Sunstroke – Boat People
From Sunstroke – Nothing’s Wrong In Paradise
Released on Copperhead Records, 1985, Belgium
I first heard music by Sunstroke via Nosedrip, who posted the title-track of Sunstroke‘s only album on his YouTube channel. The tune instantly bewitched me. By chance, I stumbled across the record a few days later in a record fair and did not even bother to listen to the other songs on the album. I was probably expecting the title-track to be the only really interesting song on this LP and that the rest would sound more like « classic » new-wave, as it’s often the case with this kind of record.
When I gave it a proper listen, I realized how wrong I was. The whole record is made of five superbly produced and highly emotional instrumental pieces. Nothing’s Wrong In Paradise is mainly the work of Ben Bollaert, and it’s probably the only album he released.
Bollaert has been helped by a staple figure in the prog/fusion scene in Ghent, Etienne Delaruye, that some prog-heads may know from the band Kandahar, who composed some of the tunes on the LP. There is quite a wide range of instruments that are being played on this record, and it is quite hard to say who plays what.
Most notably, someone is playing the cello on a few songs, including this one, Boat People, and blending this instrument with electronic instruments is something we really get the bug for. Boat People sounds like a kind of march, with its martial drums, looking toward the East, as its name sadly suggest (Boat People is the name that was first given to migrants fleeing from Vietnam).
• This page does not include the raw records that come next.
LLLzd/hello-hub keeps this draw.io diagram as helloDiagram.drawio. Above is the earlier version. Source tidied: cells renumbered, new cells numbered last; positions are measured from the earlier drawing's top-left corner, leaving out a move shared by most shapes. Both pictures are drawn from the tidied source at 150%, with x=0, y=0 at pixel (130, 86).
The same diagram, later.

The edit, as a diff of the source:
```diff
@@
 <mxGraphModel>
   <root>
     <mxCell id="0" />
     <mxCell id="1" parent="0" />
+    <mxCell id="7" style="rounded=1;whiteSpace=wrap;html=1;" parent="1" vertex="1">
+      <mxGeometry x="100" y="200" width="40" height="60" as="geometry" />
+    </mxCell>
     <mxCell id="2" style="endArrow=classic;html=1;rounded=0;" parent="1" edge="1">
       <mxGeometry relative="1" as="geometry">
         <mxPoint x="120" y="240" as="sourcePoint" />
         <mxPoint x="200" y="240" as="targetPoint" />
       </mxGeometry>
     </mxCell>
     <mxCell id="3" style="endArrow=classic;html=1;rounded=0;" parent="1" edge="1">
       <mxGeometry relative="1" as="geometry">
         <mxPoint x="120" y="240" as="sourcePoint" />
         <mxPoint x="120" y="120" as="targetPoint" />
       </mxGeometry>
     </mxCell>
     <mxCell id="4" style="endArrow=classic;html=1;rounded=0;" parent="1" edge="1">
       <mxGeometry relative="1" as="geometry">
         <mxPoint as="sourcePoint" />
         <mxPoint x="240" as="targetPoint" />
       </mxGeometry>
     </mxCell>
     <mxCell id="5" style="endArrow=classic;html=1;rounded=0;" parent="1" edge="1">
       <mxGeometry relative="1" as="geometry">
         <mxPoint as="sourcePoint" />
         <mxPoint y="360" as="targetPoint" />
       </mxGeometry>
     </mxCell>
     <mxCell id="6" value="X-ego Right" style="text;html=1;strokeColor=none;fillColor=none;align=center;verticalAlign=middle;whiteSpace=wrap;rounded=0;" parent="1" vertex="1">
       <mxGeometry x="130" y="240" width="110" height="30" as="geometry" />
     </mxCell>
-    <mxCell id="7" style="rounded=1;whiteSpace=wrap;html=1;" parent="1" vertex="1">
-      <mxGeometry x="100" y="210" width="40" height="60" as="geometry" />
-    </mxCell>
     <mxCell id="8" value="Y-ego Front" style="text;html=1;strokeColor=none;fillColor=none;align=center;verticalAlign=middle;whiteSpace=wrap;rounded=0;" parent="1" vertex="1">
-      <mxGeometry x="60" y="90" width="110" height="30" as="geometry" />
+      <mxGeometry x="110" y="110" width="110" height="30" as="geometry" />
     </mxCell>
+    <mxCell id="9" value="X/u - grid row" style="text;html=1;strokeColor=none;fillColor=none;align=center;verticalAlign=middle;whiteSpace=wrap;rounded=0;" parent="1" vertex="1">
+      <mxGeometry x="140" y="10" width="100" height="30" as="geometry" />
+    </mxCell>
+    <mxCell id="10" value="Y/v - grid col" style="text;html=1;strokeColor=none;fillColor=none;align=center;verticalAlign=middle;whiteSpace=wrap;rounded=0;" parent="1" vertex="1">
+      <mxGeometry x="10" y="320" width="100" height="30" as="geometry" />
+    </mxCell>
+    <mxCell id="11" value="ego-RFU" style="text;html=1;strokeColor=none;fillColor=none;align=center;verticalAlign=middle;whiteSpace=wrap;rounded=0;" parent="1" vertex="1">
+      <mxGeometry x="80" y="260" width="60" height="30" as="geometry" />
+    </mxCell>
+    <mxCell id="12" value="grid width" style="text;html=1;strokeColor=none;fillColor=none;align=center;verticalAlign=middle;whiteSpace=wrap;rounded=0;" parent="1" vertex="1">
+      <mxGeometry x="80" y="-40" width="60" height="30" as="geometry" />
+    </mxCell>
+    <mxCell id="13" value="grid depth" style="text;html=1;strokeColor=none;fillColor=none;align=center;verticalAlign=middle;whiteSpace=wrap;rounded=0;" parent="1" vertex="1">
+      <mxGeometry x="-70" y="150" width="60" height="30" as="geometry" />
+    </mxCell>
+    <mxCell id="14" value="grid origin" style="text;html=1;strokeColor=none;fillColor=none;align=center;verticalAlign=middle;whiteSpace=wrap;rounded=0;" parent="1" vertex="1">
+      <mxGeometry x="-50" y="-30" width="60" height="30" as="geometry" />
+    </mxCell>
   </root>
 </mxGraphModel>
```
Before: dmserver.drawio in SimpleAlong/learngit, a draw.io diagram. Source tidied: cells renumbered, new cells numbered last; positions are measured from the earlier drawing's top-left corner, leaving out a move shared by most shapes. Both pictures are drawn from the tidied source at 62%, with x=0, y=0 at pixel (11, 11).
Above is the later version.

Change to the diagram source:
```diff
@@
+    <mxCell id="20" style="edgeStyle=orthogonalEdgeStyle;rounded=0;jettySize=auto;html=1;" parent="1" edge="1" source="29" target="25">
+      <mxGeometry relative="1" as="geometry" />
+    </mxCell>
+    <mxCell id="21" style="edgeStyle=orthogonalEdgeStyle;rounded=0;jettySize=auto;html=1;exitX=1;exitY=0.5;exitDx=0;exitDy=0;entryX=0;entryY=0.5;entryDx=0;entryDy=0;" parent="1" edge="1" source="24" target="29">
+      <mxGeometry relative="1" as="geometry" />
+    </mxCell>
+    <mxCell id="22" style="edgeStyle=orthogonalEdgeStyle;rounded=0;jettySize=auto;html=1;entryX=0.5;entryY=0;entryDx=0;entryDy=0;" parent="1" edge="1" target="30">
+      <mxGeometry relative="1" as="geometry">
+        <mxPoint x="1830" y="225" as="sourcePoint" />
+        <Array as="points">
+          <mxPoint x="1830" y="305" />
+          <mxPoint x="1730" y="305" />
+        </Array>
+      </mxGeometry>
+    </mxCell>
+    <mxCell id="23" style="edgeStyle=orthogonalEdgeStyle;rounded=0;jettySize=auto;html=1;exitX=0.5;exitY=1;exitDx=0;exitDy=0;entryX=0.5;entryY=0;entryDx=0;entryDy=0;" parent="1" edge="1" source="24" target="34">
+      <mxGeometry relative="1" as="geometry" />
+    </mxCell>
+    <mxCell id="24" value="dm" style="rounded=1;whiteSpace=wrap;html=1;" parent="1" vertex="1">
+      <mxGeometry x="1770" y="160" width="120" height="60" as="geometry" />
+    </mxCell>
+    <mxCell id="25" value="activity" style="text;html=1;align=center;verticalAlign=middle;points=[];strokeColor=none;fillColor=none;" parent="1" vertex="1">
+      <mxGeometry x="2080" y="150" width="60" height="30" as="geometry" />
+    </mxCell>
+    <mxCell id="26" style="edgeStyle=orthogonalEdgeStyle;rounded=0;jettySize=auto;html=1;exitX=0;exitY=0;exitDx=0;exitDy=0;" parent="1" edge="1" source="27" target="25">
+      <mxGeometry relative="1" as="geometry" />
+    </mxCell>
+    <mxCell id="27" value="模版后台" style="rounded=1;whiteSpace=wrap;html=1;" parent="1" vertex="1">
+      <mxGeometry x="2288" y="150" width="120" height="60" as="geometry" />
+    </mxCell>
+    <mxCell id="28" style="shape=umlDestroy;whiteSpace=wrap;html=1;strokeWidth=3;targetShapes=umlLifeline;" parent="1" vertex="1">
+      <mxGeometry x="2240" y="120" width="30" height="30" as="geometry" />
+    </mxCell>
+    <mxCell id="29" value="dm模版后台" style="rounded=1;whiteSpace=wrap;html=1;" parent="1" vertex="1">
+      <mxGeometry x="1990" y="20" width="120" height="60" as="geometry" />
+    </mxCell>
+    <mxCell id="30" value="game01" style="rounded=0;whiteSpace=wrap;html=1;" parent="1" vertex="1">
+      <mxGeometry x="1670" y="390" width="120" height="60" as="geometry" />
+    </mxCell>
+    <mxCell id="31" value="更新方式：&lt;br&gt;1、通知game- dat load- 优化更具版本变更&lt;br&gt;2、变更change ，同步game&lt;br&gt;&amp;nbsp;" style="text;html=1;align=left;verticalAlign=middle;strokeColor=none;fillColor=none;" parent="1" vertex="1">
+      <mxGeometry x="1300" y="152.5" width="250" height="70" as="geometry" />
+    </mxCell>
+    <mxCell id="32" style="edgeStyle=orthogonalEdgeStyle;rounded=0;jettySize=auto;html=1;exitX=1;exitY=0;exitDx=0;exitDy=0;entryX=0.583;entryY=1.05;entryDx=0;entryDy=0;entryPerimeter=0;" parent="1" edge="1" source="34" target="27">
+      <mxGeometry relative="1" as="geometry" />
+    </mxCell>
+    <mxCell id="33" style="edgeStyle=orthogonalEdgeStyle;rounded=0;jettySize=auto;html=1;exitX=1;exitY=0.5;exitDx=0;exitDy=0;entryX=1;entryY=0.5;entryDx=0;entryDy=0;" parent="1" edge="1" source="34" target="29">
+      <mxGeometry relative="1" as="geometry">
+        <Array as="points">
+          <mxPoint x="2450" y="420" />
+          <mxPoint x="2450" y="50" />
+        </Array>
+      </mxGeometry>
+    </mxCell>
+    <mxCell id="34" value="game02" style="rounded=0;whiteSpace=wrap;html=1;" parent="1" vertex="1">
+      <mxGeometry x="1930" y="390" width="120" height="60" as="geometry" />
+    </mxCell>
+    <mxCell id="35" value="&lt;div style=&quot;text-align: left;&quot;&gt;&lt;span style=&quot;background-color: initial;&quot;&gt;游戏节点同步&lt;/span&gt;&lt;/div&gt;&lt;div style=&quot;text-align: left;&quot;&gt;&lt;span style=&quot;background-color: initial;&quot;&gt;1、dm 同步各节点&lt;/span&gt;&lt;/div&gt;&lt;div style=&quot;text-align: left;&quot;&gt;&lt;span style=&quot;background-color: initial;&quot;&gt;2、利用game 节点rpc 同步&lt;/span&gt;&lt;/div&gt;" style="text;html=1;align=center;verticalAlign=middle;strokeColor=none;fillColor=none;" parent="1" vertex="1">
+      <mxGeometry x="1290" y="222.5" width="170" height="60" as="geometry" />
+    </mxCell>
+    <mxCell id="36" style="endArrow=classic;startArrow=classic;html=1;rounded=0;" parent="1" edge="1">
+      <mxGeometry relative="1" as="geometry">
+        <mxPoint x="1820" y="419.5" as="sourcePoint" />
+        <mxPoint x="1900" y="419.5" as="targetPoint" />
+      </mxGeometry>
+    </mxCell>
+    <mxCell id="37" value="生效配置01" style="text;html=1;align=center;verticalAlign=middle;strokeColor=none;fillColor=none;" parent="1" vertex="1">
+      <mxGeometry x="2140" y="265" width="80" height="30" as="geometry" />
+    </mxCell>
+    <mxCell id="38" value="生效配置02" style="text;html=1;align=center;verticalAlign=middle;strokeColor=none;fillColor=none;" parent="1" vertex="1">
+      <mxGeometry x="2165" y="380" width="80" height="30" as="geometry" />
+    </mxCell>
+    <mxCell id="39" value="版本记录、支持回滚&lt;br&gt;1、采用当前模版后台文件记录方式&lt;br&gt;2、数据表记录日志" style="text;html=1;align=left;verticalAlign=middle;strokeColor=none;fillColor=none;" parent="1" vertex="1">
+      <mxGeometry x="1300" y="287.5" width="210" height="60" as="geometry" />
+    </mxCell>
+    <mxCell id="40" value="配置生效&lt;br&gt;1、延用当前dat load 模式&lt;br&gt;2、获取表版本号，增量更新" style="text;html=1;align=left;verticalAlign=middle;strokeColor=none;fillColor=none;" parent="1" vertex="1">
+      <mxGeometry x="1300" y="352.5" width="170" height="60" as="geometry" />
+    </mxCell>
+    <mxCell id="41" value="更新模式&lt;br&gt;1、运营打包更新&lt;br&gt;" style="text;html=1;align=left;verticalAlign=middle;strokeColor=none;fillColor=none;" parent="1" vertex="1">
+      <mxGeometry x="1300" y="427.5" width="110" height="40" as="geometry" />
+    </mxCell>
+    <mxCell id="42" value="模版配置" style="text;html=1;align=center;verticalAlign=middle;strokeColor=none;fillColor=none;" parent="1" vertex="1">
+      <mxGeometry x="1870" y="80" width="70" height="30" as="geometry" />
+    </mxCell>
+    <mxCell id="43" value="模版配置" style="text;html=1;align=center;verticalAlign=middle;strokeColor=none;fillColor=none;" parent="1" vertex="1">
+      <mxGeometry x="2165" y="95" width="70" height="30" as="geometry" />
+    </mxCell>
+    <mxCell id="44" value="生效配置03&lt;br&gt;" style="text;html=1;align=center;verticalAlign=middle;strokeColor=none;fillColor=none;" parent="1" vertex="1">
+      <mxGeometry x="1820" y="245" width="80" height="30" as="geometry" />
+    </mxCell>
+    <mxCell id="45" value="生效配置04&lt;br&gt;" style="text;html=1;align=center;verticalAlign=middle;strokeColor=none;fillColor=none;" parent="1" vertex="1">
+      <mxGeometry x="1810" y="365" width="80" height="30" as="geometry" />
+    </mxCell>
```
Both uplifting and sad, Boat People reflects the shades of this superb record, a moving soundtrack to a film that never was.